Wherever the string "demonstrate" appears in a line of the listing below, report that line.

[Stored data]:
▬▬▬
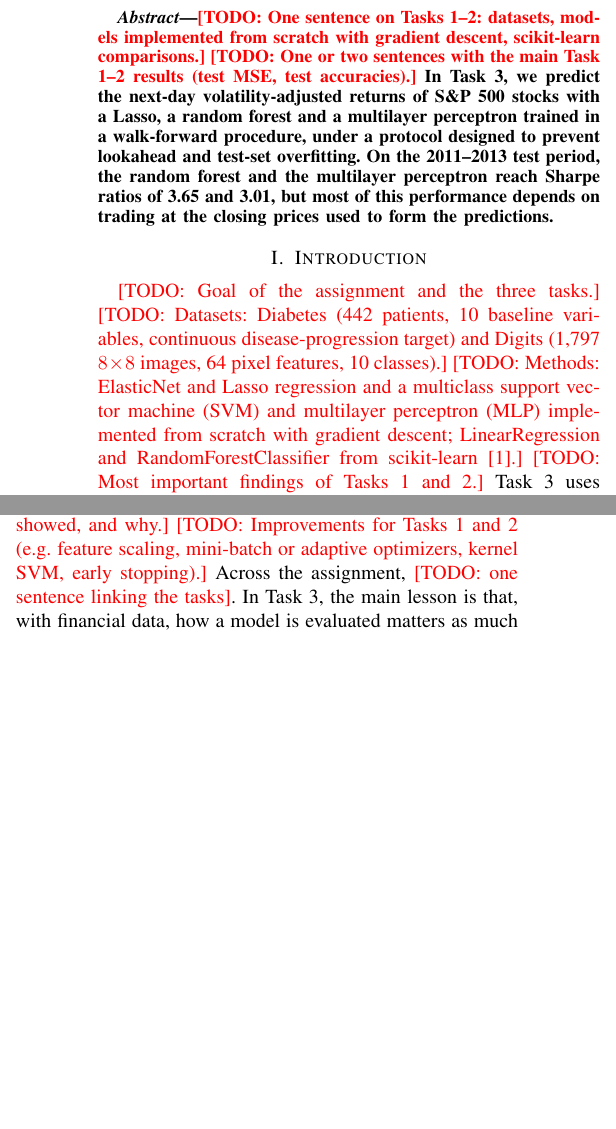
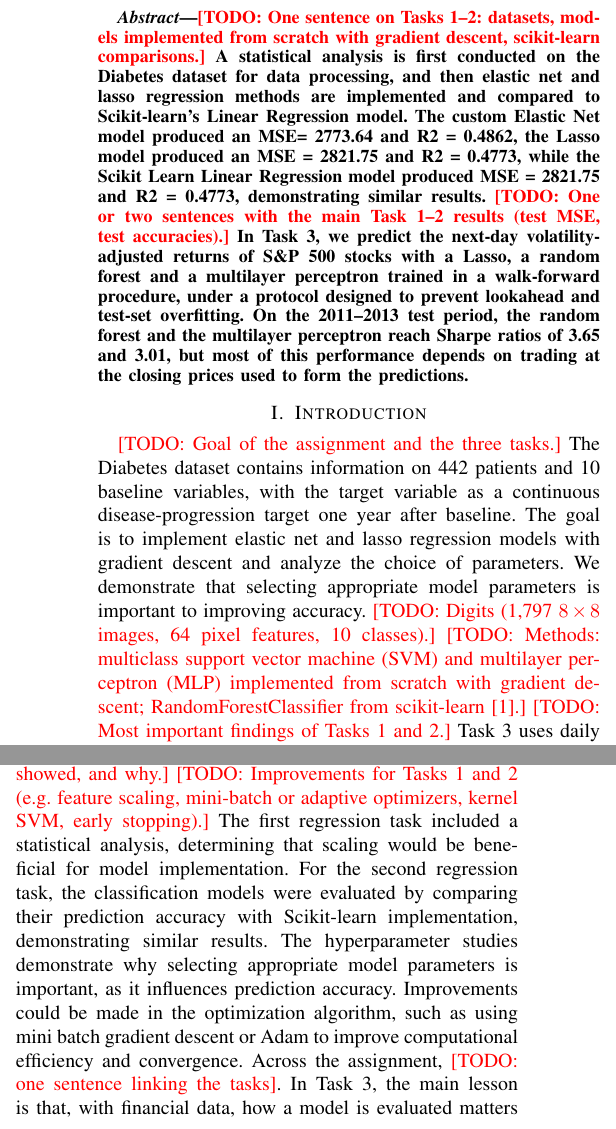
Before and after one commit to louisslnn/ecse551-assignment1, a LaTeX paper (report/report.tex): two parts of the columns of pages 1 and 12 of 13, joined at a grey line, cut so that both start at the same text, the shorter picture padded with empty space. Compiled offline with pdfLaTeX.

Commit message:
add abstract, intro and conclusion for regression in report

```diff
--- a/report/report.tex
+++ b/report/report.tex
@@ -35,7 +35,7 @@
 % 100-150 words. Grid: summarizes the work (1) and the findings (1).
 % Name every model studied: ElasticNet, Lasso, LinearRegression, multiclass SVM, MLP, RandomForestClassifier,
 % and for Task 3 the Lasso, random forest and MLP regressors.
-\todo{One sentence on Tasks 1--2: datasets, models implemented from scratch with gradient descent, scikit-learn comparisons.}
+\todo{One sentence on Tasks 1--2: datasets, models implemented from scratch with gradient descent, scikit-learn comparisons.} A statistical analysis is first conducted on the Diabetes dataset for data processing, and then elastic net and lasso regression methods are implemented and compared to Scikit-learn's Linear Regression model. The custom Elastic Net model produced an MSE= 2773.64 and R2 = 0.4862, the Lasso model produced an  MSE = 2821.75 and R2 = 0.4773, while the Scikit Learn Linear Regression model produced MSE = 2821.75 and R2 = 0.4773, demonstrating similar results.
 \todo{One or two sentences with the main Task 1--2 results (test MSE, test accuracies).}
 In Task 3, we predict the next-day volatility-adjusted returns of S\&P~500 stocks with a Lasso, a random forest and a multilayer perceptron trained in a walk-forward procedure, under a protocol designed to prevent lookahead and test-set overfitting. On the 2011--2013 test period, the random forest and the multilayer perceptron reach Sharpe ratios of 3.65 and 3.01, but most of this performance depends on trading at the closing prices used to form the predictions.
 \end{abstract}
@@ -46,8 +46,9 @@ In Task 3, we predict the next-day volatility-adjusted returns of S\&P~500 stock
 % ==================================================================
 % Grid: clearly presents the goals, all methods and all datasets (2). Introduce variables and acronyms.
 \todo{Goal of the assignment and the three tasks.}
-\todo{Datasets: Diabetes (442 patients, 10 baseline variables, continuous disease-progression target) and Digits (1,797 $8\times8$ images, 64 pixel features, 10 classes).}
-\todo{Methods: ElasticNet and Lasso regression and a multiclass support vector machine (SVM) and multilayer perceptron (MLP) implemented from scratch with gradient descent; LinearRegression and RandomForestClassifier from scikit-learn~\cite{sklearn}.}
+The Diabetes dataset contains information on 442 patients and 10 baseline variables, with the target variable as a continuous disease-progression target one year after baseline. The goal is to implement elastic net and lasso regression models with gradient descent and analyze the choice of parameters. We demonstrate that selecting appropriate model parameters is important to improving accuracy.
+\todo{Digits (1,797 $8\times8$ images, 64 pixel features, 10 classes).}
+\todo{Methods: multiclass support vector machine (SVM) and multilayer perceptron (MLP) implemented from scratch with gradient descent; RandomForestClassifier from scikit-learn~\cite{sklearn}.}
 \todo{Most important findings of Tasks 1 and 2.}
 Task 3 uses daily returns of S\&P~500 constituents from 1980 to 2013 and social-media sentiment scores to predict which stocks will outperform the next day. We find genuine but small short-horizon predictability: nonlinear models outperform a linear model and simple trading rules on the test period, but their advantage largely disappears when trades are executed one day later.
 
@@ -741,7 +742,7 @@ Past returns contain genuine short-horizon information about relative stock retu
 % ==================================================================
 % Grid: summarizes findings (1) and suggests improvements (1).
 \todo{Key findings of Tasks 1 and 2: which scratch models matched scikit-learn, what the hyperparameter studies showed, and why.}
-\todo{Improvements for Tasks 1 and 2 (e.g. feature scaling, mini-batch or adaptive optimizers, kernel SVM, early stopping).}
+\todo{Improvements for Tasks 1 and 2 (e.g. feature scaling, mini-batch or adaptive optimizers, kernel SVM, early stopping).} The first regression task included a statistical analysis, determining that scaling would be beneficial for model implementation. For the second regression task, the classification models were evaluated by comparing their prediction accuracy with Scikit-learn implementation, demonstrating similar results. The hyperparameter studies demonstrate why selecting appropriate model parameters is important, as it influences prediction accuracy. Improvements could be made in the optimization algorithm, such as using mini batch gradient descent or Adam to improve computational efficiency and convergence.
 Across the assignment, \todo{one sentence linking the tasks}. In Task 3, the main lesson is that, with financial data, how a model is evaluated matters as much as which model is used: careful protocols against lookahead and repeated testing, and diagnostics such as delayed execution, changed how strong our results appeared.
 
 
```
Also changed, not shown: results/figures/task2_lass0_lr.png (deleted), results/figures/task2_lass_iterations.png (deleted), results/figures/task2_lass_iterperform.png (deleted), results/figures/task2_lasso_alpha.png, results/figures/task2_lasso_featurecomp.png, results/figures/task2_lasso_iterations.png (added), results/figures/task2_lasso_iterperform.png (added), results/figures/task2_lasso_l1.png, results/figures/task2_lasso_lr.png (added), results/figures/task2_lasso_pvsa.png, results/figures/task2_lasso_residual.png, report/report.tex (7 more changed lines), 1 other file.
▬▬▬
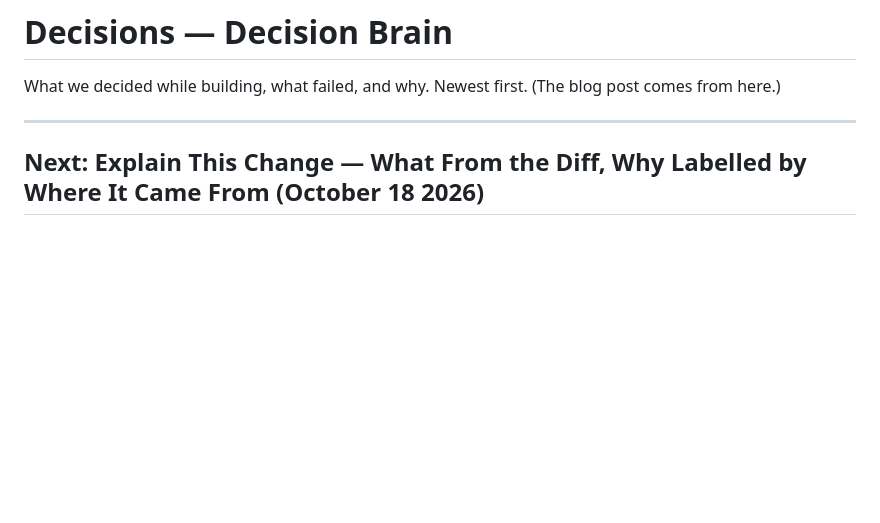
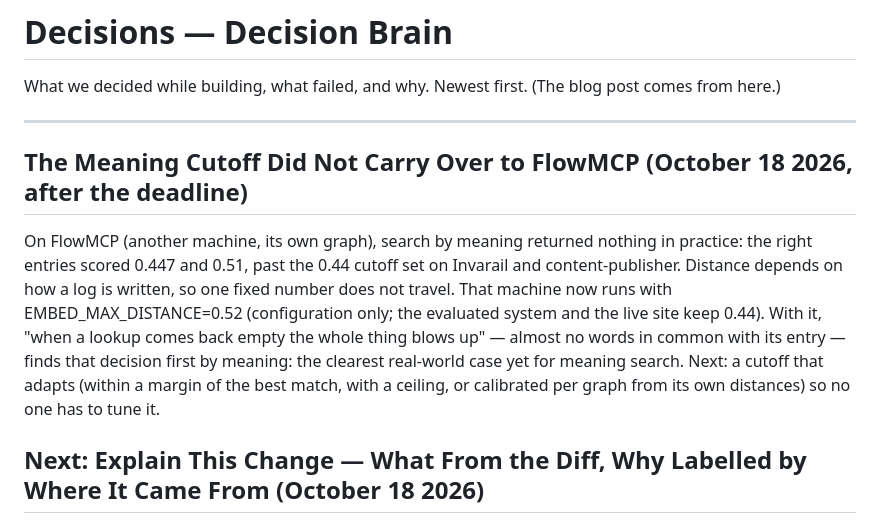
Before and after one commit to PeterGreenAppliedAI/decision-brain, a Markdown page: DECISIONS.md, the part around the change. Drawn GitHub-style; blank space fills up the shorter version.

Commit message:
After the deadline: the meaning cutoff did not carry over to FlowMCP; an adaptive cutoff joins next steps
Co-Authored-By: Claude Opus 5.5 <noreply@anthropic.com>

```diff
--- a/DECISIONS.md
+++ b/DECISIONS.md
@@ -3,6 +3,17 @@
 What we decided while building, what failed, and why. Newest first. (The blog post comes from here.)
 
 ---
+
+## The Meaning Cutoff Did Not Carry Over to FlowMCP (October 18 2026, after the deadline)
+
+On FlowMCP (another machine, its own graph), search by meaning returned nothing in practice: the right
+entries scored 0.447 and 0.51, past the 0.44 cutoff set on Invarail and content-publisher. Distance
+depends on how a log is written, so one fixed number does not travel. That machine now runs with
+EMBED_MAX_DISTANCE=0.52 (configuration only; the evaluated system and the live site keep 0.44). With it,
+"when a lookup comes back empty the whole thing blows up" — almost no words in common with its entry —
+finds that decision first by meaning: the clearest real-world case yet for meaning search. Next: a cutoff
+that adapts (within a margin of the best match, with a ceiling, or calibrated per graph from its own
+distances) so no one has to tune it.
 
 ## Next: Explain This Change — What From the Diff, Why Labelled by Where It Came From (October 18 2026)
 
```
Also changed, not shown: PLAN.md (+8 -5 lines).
▬▬▬
[Exercise solution]:
+The Diabetes dataset contains information on 442 patients and 10 baseline variables, with the target variable as a continuous disease-progression target one year after baseline. The goal is to implement elastic net and lasso regression models with gradient descent and analyze the choice of parameters. We demonstrate that selecting appropriate model parameters is important to improving accuracy.
+\todo{Improvements for Tasks 1 and 2 (e.g. feature scaling, mini-batch or adaptive optimizers, kernel SVM, early stopping).} The first regression task included a statistical analysis, determining that scaling would be beneficial for model implementation. For the second regression task, the classification models were evaluated by comparing their prediction accuracy with Scikit-learn implementation, demonstrating similar results. The hyperparameter studies demonstrate why selecting appropriate model parameters is important, as it influences prediction accuracy. Improvements could be made in the optimization algorithm, such as using mini batch gradient descent or Adam to improve computational efficiency and convergence.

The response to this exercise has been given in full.